RECORDS FOR THIS EXERCISE =
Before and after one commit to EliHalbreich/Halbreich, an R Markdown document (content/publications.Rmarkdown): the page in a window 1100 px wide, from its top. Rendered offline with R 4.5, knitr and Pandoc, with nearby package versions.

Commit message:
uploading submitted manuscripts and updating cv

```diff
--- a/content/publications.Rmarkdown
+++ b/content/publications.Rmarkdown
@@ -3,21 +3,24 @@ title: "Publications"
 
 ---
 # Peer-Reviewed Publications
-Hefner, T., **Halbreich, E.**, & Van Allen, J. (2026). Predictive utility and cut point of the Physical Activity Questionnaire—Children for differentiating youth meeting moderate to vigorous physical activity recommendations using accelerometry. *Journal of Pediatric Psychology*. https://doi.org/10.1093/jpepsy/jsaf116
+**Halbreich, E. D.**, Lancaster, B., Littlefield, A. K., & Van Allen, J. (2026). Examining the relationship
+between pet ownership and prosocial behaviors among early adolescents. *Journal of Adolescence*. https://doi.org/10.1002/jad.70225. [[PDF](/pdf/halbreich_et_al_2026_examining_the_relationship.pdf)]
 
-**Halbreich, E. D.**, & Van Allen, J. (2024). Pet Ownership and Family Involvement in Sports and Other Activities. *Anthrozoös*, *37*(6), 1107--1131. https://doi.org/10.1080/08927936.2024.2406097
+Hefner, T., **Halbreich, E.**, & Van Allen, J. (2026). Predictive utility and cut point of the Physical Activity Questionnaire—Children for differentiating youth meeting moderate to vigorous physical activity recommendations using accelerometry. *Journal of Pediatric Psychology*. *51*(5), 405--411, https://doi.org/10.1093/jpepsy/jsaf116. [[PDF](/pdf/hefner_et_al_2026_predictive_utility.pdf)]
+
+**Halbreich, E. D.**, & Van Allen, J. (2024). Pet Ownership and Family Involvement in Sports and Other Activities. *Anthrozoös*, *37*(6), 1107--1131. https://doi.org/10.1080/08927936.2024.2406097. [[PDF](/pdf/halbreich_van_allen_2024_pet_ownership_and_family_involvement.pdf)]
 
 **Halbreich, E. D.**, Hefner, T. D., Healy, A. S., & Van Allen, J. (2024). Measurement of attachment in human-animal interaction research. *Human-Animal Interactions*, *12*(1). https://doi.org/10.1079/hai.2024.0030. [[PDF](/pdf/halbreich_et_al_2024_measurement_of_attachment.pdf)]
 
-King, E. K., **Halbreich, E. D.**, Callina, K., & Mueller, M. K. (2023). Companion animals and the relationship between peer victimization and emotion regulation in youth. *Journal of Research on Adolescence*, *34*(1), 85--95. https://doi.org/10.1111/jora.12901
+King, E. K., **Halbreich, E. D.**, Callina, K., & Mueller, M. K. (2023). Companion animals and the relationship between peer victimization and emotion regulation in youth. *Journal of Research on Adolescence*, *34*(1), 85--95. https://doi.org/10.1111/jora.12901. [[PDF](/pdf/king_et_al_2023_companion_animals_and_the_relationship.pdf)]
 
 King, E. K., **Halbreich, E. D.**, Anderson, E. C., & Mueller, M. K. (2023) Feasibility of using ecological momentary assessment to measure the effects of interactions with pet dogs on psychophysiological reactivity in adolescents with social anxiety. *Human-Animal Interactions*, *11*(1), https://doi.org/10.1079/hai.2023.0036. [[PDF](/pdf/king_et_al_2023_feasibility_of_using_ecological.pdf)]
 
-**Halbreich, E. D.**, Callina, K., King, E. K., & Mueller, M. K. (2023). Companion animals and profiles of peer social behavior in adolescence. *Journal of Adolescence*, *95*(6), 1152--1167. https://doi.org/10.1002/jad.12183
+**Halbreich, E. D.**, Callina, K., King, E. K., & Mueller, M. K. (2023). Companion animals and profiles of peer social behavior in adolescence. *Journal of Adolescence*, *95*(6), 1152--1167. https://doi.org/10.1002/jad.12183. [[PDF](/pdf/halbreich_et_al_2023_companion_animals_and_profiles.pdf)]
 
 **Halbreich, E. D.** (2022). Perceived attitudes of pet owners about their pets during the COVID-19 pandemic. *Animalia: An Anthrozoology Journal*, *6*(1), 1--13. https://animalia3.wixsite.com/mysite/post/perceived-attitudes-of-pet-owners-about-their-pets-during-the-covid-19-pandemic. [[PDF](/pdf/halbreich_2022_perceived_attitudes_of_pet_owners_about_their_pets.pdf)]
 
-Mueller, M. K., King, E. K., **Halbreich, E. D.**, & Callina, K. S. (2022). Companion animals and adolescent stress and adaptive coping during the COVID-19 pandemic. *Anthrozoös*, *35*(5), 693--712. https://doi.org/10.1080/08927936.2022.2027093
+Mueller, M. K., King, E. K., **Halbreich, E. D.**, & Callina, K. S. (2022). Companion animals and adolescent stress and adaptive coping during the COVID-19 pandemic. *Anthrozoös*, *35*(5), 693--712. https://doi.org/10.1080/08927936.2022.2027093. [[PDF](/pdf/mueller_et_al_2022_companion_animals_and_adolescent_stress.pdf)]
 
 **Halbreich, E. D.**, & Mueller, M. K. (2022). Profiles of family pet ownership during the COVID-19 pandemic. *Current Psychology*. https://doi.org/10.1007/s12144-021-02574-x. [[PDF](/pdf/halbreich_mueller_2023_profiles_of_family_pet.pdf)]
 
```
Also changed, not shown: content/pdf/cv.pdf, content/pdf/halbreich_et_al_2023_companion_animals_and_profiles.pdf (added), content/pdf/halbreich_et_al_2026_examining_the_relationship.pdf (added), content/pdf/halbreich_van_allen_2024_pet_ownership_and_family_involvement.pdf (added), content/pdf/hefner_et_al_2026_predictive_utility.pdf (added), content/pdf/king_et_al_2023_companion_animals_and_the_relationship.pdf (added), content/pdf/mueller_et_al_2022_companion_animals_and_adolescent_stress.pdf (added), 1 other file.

WHAT TO DO =
In full and without error, restate the data.

EXERCISE ANSWER =
Before and after one commit to EliHalbreich/Halbreich, an R Markdown document (content/publications.Rmarkdown): the page in a window 1100 px wide, from its top. Rendered offline with R 4.5, knitr and Pandoc, with nearby package versions.

Commit message:
uploading submitted manuscripts and updating cv

```diff
--- a/content/publications.Rmarkdown
+++ b/content/publications.Rmarkdown
@@ -3,21 +3,24 @@ title: "Publications"
 
 ---
 # Peer-Reviewed Publications
-Hefner, T., **Halbreich, E.**, & Van Allen, J. (2026). Predictive utility and cut point of the Physical Activity Questionnaire—Children for differentiating youth meeting moderate to vigorous physical activity recommendations using accelerometry. *Journal of Pediatric Psychology*. https://doi.org/10.1093/jpepsy/jsaf116
+**Halbreich, E. D.**, Lancaster, B., Littlefield, A. K., & Van Allen, J. (2026). Examining the relationship
+between pet ownership and prosocial behaviors among early adolescents. *Journal of Adolescence*. https://doi.org/10.1002/jad.70225. [[PDF](/pdf/halbreich_et_al_2026_examining_the_relationship.pdf)]
 
-**Halbreich, E. D.**, & Van Allen, J. (2024). Pet Ownership and Family Involvement in Sports and Other Activities. *Anthrozoös*, *37*(6), 1107--1131. https://doi.org/10.1080/08927936.2024.2406097
+Hefner, T., **Halbreich, E.**, & Van Allen, J. (2026). Predictive utility and cut point of the Physical Activity Questionnaire—Children for differentiating youth meeting moderate to vigorous physical activity recommendations using accelerometry. *Journal of Pediatric Psychology*. *51*(5), 405--411, https://doi.org/10.1093/jpepsy/jsaf116. [[PDF](/pdf/hefner_et_al_2026_predictive_utility.pdf)]
+
+**Halbreich, E. D.**, & Van Allen, J. (2024). Pet Ownership and Family Involvement in Sports and Other Activities. *Anthrozoös*, *37*(6), 1107--1131. https://doi.org/10.1080/08927936.2024.2406097. [[PDF](/pdf/halbreich_van_allen_2024_pet_ownership_and_family_involvement.pdf)]
 
 **Halbreich, E. D.**, Hefner, T. D., Healy, A. S., & Van Allen, J. (2024). Measurement of attachment in human-animal interaction research. *Human-Animal Interactions*, *12*(1). https://doi.org/10.1079/hai.2024.0030. [[PDF](/pdf/halbreich_et_al_2024_measurement_of_attachment.pdf)]
 
-King, E. K., **Halbreich, E. D.**, Callina, K., & Mueller, M. K. (2023). Companion animals and the relationship between peer victimization and emotion regulation in youth. *Journal of Research on Adolescence*, *34*(1), 85--95. https://doi.org/10.1111/jora.12901
+King, E. K., **Halbreich, E. D.**, Callina, K., & Mueller, M. K. (2023). Companion animals and the relationship between peer victimization and emotion regulation in youth. *Journal of Research on Adolescence*, *34*(1), 85--95. https://doi.org/10.1111/jora.12901. [[PDF](/pdf/king_et_al_2023_companion_animals_and_the_relationship.pdf)]
 
 King, E. K., **Halbreich, E. D.**, Anderson, E. C., & Mueller, M. K. (2023) Feasibility of using ecological momentary assessment to measure the effects of interactions with pet dogs on psychophysiological reactivity in adolescents with social anxiety. *Human-Animal Interactions*, *11*(1), https://doi.org/10.1079/hai.2023.0036. [[PDF](/pdf/king_et_al_2023_feasibility_of_using_ecological.pdf)]
 
-**Halbreich, E. D.**, Callina, K., King, E. K., & Mueller, M. K. (2023). Companion animals and profiles of peer social behavior in adolescence. *Journal of Adolescence*, *95*(6), 1152--1167. https://doi.org/10.1002/jad.12183
+**Halbreich, E. D.**, Callina, K., King, E. K., & Mueller, M. K. (2023). Companion animals and profiles of peer social behavior in adolescence. *Journal of Adolescence*, *95*(6), 1152--1167. https://doi.org/10.1002/jad.12183. [[PDF](/pdf/halbreich_et_al_2023_companion_animals_and_profiles.pdf)]
 
 **Halbreich, E. D.** (2022). Perceived attitudes of pet owners about their pets during the COVID-19 pandemic. *Animalia: An Anthrozoology Journal*, *6*(1), 1--13. https://animalia3.wixsite.com/mysite/post/perceived-attitudes-of-pet-owners-about-their-pets-during-the-covid-19-pandemic. [[PDF](/pdf/halbreich_2022_perceived_attitudes_of_pet_owners_about_their_pets.pdf)]
 
-Mueller, M. K., King, E. K., **Halbreich, E. D.**, & Callina, K. S. (2022). Companion animals and adolescent stress and adaptive coping during the COVID-19 pandemic. *Anthrozoös*, *35*(5), 693--712. https://doi.org/10.1080/08927936.2022.2027093
+Mueller, M. K., King, E. K., **Halbreich, E. D.**, & Callina, K. S. (2022). Companion animals and adolescent stress and adaptive coping during the COVID-19 pandemic. *Anthrozoös*, *35*(5), 693--712. https://doi.org/10.1080/08927936.2022.2027093. [[PDF](/pdf/mueller_et_al_2022_companion_animals_and_adolescent_stress.pdf)]
 
 **Halbreich, E. D.**, & Mueller, M. K. (2022). Profiles of family pet ownership during the COVID-19 pandemic. *Current Psychology*. https://doi.org/10.1007/s12144-021-02574-x. [[PDF](/pdf/halbreich_mueller_2023_profiles_of_family_pet.pdf)]
 
```
Also changed, not shown: content/pdf/cv.pdf, content/pdf/halbreich_et_al_2023_companion_animals_and_profiles.pdf (added), content/pdf/halbreich_et_al_2026_examining_the_relationship.pdf (added), content/pdf/halbreich_van_allen_2024_pet_ownership_and_family_involvement.pdf (added), content/pdf/hefner_et_al_2026_predictive_utility.pdf (added), content/pdf/king_et_al_2023_companion_animals_and_the_relationship.pdf (added), content/pdf/mueller_et_al_2022_companion_animals_and_adolescent_stress.pdf (added), 1 other file.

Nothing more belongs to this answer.